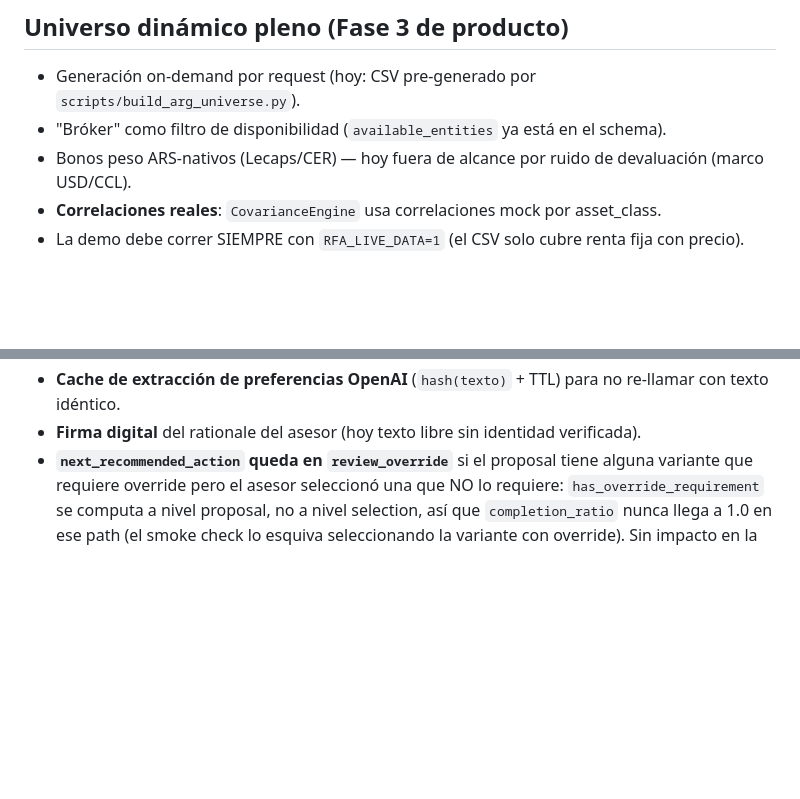
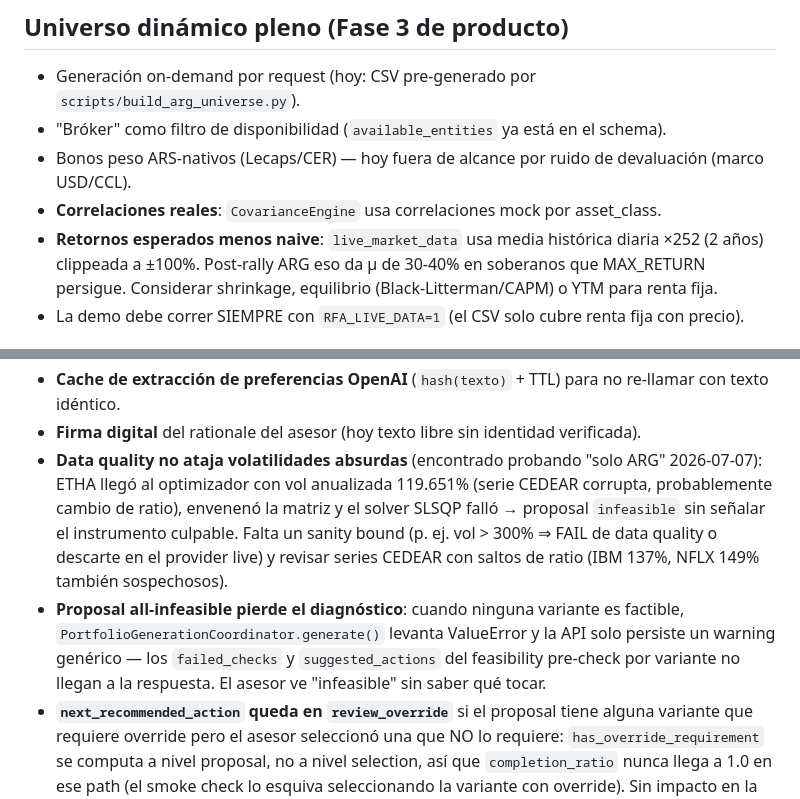
Before and after one commit to tomasecabello-cmyk/risk-first-advisory, a Markdown page: docs/ROADMAP.md, 2 parts joined by grey strips. Drawn GitHub-style; blank space fills up the shorter version.

Commit message:
ROADMAP: hallazgos de la prueba "solo ARG" (2 bugs + 1 mejora quant)
Probando un cliente que pide solo instrumentos argentinos (filtro
country=AR, funciona: 72 elegibles / 26 US excluidos) aparecieron:

- Data quality no ataja vols absurdas: ETHA entro al optimizador con vol
  119.651% (serie CEDEAR corrupta), rompio el solver y el proposal salio
  "infeasible" sin culpable senalado.
- Proposal all-infeasible pierde el diagnostico por variante (los
  failed_checks / suggested_actions del pre-check no llegan a la API).
- Retornos esperados naive (media historica 2y x252): mu de 30-40% en
  soberanos post-rally; anotado junto a correlaciones reales en Fase 3.

Dato de referencia: sin el outlier, el piso de vol min-variance del
universo solo-ARG es ~30% anual (max_single 15%) — infeasible para
cualquier perfil (tope maximo 20%), lo cual es el comportamiento
risk-first correcto; lo que falta es el diagnostico, no el rechazo.

Co-Authored-By: Claude Fable 5 <noreply@anthropic.com>

```diff
--- a/docs/ROADMAP.md
+++ b/docs/ROADMAP.md
@@ -11,6 +11,10 @@
 - "Bróker" como filtro de disponibilidad (`available_entities` ya está en el schema).
 - Bonos peso ARS-nativos (Lecaps/CER) — hoy fuera de alcance por ruido de devaluación (marco USD/CCL).
 - **Correlaciones reales**: `CovarianceEngine` usa correlaciones mock por asset_class.
+- **Retornos esperados menos naive**: `live_market_data` usa media histórica diaria ×252
+  (2 años) clippeada a ±100%. Post-rally ARG eso da μ de 30-40% en soberanos que
+  MAX_RETURN persigue. Considerar shrinkage, equilibrio (Black-Litterman/CAPM) o YTM
+  para renta fija.
 - La demo debe correr SIEMPRE con `RFA_LIVE_DATA=1` (el CSV solo cubre renta fija con precio).
 
 ## Fase 4 — pilot readiness (asesor piloto real; no producción aún)
@@ -40,6 +44,17 @@
 - **Cache de extracción de preferencias OpenAI** (`hash(texto)` + TTL) para no re-llamar
   con texto idéntico.
 - **Firma digital** del rationale del asesor (hoy texto libre sin identidad verificada).
+- **Data quality no ataja volatilidades absurdas** (encontrado probando "solo ARG"
+  2026-07-07): ETHA llegó al optimizador con vol anualizada 119.651% (serie CEDEAR
+  corrupta, probablemente cambio de ratio), envenenó la matriz y el solver SLSQP falló
+  → proposal `infeasible` sin señalar el instrumento culpable. Falta un sanity bound
+  (p. ej. vol > 300% ⇒ FAIL de data quality o descarte en el provider live) y revisar
+  series CEDEAR con saltos de ratio (IBM 137%, NFLX 149% también sospechosos).
+- **Proposal all-infeasible pierde el diagnóstico**: cuando ninguna variante es
+  factible, `PortfolioGenerationCoordinator.generate()` levanta ValueError y la API
+  solo persiste un warning genérico — los `failed_checks` y `suggested_actions` del
+  feasibility pre-check por variante no llegan a la respuesta. El asesor ve
+  "infeasible" sin saber qué tocar.
 - **`next_recommended_action` queda en `review_override`** si el proposal tiene alguna
   variante que requiere override pero el asesor seleccionó una que NO lo requiere:
   `has_override_requirement` se computa a nivel proposal, no a nivel selection, así que
```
──────────
■ **Directions**:
Go through the material and copy every line in which the word "solo" occurs.

■ **Response**:
ROADMAP: hallazgos de la prueba "solo ARG" (2 bugs + 1 mejora quant)
Probando un cliente que pide solo instrumentos argentinos (filtro
universo solo-ARG es ~30% anual (max_single 15%) — infeasible para
 - La demo debe correr SIEMPRE con `RFA_LIVE_DATA=1` (el CSV solo cubre renta fija con precio).
+- **Data quality no ataja volatilidades absurdas** (encontrado probando "solo ARG"
+  solo persiste un warning genérico — los `failed_checks` y `suggested_actions` del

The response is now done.